The term innovator’s dilemma is applied when talking about how a company handles disruptive technologies that could cannibalize their existing revenue streams. Innovator’s Dilemma is also the name of a book written by Clayton Christensen where the term originally came from.
Kodak is a company that couldn’t handle the innovator’s dilemma and recently filed for Chapter 11 bankruptcy. As crazy as it sounds but Kodak actually invented the digital camera. However, it didn’t commercialize the technology because it couldn’t look past the highly lucrative camera roll and printing business. Those revenue streams would have been killed but it potentially could have made a killing with it’s latest innovation – the digital camera.
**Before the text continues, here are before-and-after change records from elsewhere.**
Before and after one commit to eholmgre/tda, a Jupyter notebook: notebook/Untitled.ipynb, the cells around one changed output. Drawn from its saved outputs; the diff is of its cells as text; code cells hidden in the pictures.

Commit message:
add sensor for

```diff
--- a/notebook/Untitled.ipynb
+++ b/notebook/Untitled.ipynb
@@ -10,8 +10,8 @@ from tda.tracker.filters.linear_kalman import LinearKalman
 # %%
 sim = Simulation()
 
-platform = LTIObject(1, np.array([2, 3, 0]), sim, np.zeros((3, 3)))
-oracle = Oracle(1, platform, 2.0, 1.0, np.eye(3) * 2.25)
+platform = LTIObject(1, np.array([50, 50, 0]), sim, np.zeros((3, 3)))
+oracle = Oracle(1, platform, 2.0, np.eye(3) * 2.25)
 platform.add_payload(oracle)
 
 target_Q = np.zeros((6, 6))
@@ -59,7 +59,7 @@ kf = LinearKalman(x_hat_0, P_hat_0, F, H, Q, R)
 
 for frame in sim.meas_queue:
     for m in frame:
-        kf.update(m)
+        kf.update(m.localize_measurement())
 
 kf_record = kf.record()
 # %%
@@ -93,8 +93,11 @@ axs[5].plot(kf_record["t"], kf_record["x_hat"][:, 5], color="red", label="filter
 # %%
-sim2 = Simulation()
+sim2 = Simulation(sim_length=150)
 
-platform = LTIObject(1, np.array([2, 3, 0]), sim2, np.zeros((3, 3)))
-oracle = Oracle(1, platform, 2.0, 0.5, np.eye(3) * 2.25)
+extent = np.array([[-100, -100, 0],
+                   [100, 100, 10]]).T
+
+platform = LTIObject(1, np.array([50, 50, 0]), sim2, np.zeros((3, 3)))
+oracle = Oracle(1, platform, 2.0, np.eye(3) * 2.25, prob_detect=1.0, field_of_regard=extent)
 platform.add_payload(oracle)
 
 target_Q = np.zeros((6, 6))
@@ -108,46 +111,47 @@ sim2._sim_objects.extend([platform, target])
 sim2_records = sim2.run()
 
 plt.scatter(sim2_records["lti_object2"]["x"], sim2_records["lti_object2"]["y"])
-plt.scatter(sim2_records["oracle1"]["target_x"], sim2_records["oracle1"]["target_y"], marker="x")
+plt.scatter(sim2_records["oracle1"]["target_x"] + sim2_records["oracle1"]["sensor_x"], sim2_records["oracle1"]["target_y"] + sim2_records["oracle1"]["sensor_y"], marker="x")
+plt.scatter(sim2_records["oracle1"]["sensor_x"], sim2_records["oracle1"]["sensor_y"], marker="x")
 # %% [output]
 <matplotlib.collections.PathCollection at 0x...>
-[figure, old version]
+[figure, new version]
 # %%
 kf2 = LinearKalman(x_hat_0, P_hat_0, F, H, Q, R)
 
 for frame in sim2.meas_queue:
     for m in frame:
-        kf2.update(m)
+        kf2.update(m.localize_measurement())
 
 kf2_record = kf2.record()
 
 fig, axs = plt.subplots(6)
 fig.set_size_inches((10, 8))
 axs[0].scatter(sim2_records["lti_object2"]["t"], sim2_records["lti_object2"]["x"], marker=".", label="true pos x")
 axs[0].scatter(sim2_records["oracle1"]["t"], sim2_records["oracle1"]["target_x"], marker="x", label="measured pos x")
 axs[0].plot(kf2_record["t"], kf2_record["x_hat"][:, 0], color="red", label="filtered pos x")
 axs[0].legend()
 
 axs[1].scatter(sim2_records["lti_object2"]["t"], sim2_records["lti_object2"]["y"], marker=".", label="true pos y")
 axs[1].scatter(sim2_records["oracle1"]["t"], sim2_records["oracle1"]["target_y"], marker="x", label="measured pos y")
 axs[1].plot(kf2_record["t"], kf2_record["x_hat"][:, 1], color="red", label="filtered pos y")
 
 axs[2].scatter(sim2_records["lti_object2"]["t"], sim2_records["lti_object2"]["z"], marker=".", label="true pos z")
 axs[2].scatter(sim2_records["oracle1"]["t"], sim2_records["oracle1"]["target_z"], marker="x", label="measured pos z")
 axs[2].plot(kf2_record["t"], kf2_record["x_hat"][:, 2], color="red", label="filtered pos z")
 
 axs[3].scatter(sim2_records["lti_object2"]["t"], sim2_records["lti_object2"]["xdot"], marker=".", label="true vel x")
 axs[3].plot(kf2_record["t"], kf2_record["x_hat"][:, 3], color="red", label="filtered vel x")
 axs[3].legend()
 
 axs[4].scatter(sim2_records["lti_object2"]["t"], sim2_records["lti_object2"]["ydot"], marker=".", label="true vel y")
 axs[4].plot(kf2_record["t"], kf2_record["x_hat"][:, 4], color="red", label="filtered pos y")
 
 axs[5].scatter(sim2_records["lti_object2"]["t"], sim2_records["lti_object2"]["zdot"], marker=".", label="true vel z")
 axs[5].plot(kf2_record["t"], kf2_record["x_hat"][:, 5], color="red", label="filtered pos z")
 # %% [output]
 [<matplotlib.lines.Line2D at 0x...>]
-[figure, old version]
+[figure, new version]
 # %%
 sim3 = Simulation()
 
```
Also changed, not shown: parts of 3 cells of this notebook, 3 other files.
Another recent example is Cisco. Since the early 2000’s Cisco has been selling internet telephony products which were complex and required a lot of expensive equipment. In the meantime, Skype was building a consumer product that was easy to use and cheap. Ideally, Cisco should have bought Skype but it couldn’t look past its enterprise customers that were buying expensive equipment. And remember, back then Cisco was looking to be a consumer focused company by acquiring brands such as Linksys and Pure Digital, the makers of the Flip camera. Instead, Microsoft saw an opening and eventually acquired Skype. Now Cisco is challenging the Skype/Microsoft merger because it fears its own video conferencing solution may be blocked and enterprise customers would opt for a Skype/Microsoft solution.
This brings me to India, which I believe is stuck in it’s own version of innovator’s dilemma. Inefficiency, middlemen and leakage are all words for the same thing – corruption. When technology is pitched as a solution to curb corruption people come out of the woodwork and say how the proposed system is too expensive or too difficult to use or politically motivated. The reason for the bad press is because no one really wants to change the way they work.
One example is the government’s plan to move to an electronic system of government subsidies and social welfare payments using Aadhaar linked accounts. Initially it would appear that the middlemen would be completely cut out from the process, however by having money go directly to bank accounts many other industries/services might benefit from it. Services such as micro insurance, micro payments, micro financial services, etc… The dilemma is that the middlemen will have to do more work to benefit from these new opportunities and usually that is not taken very well. Hence, all the trash talking about how bad Aadhaar is for the country and people’s privacy will be at risk. This is a classic case of innovator’s dilemma – the middlemen are happy with status quo because they can’t think beyond their current revenue stream.
The above example is par for the course all over India. People don’t like technology because it speeds up everything, makes people accountable and introduces transparency. People are afraid of technology because they feel they will become irrelevant, but you become irrelevant if you ignore technology.
The above article was syndicated on VCCircle.com.